Dataset items
=== Begin Enclosure ===

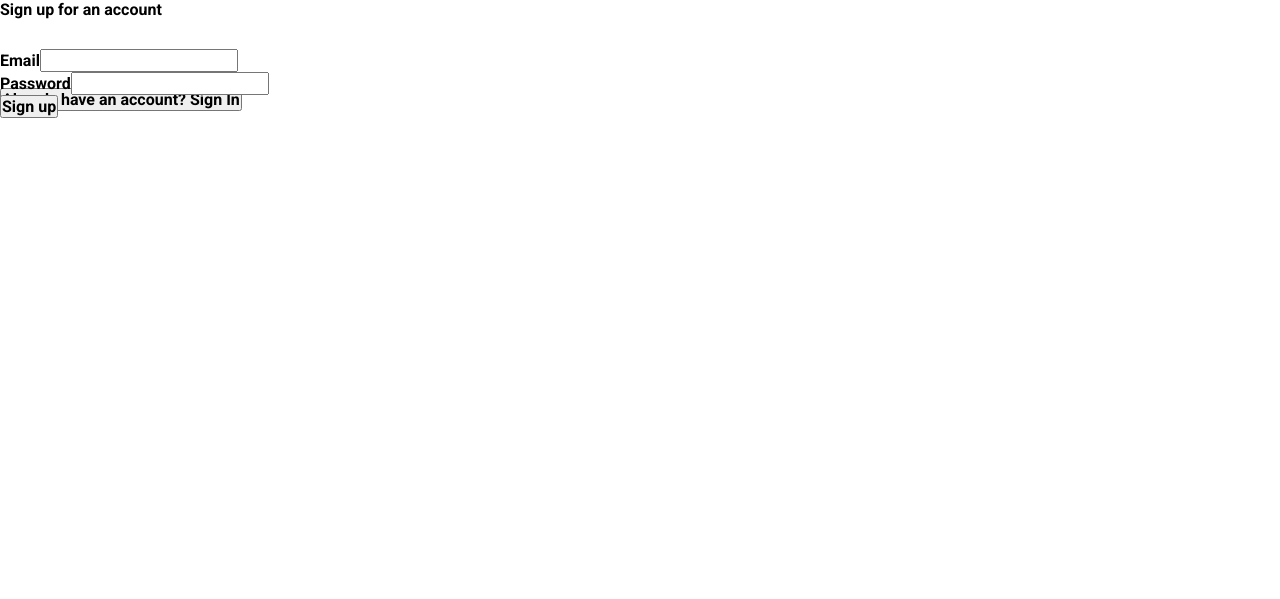
Repository: TimurZinatulin/Web_Shishki_1
Page: /
An editor plug-in stored every save of this project. The page is shown before and after the next save, followed by the edit.
The browser window is 1280 px wide. The pictures show the whole page.
The project was rebuilt for these pictures with package versions that can differ from the ones it lists, and the page was loaded fresh each time. Also part of the build but not shown: vite.config.js, vue.config.js, src/views/LoginView.vue, src/components/HelloWorld.vue, src/views/MainView.vue, src/views/HomeView.vue, src/views/EditView.vue, src/views/FavoriteView.vue and 3 more.

Above is the page before, as saved 2023-06-10 17:56:55.
Console error: TypeError: Cannot read properties of null (reading 'user')

After the next save:
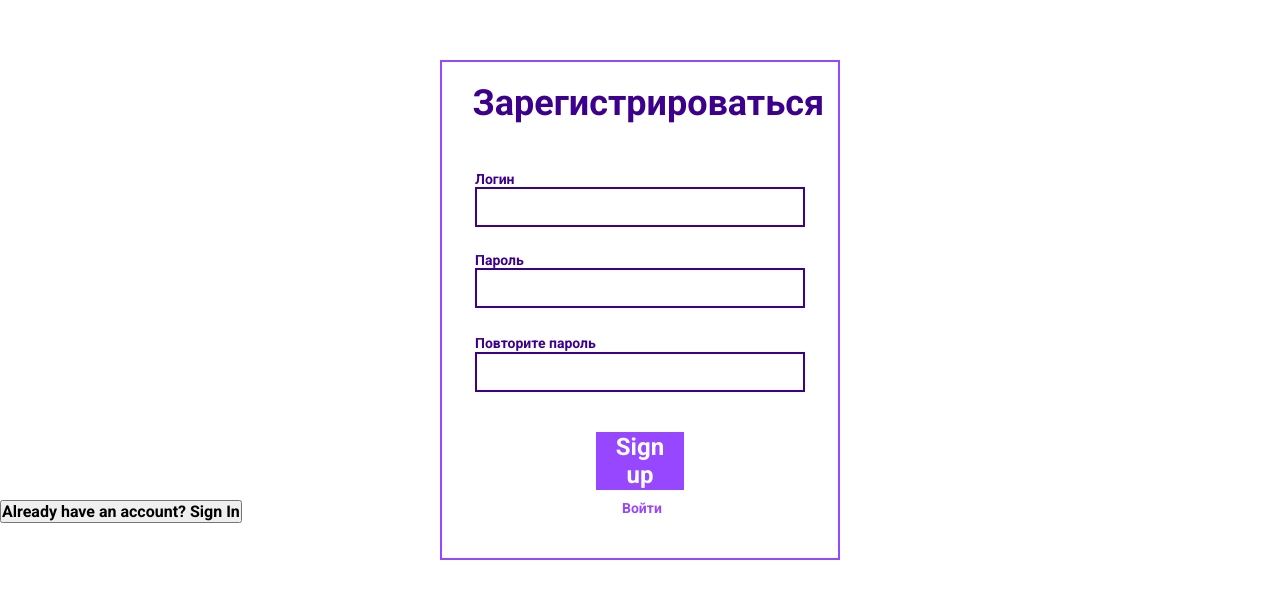
Saved 74 s later.
--- a/src/views/RegisterView.vue
+++ b/src/views/RegisterView.vue
@@ -1,18 +1,15 @@
 <template>
-    <div>
-        <h2>Sign up for an account</h2>
-        <form @submit.prevent="handleSignup">
-            <div>
-                <label for="email">Email</label>
-                <input id="email" type="email" v-model="email" />
-            </div>
-            <div>
-                <label for="password">Password</label>
-                <input id="password" type="password" v-model="password" />
-            </div>
-            <div>
-                <button type="submit">Sign up</button>
-            </div>
+    <div id="log_card">
+        <h1 id="log_name" style="position: relative; top: -30px; left: -10px;">Зарегистрироваться</h1>
+        <form>
+            <p class="p">Логин</p>
+            <input class="input1" style="top: -75px;" type="text">
+            <p class="p">Пароль</p>
+            <input class="input1" style="top: -75px;" type="password">
+            <p class="p" style="display:inline; position:relative; left: 0px;">Повторите пароль</p>
+            <input class="input1" style="top: -70px;" type="password">
+            <button type="submit" id="log_btn">Sign up</button>
+            <a href="http://localhost:8080/login" id="reg_btn" style="left: 50px; position: relative;">Войти</a>
         </form>
     </div>
 </template>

=== End Enclosure ===

--- EXERCISE PROMPT ---
An exact copy of every record above is needed, with all pictures left out.

--- EXERCISE ANSWER ---
Repository: TimurZinatulin/Web_Shishki_1
Page: /
An editor plug-in stored every save of this project. The page is shown before and after the next save, followed by the edit.
The browser window is 1280 px wide. The pictures show the whole page.
The project was rebuilt for these pictures with package versions that can differ from the ones it lists, and the page was loaded fresh each time. Also part of the build but not shown: vite.config.js, vue.config.js, src/views/LoginView.vue, src/components/HelloWorld.vue, src/views/MainView.vue, src/views/HomeView.vue, src/views/EditView.vue, src/views/FavoriteView.vue and 3 more.

Above is the page before, as saved 2023-06-10 17:56:55.
Console error: TypeError: Cannot read properties of null (reading 'user')

After the next save:
Saved 74 s later.
--- a/src/views/RegisterView.vue
+++ b/src/views/RegisterView.vue
@@ -1,18 +1,15 @@
 <template>
-    <div>
-        <h2>Sign up for an account</h2>
-        <form @submit.prevent="handleSignup">
-            <div>
-                <label for="email">Email</label>
-                <input id="email" type="email" v-model="email" />
-            </div>
-            <div>
-                <label for="password">Password</label>
-                <input id="password" type="password" v-model="password" />
-            </div>
-            <div>
-                <button type="submit">Sign up</button>
-            </div>
+    <div id="log_card">
+        <h1 id="log_name" style="position: relative; top: -30px; left: -10px;">Зарегистрироваться</h1>
+        <form>
+            <p class="p">Логин</p>
+            <input class="input1" style="top: -75px;" type="text">
+            <p class="p">Пароль</p>
+            <input class="input1" style="top: -75px;" type="password">
+            <p class="p" style="display:inline; position:relative; left: 0px;">Повторите пароль</p>
+            <input class="input1" style="top: -70px;" type="password">
+            <button type="submit" id="log_btn">Sign up</button>
+            <a href="http://localhost:8080/login" id="reg_btn" style="left: 50px; position: relative;">Войти</a>
         </form>
     </div>
 </template>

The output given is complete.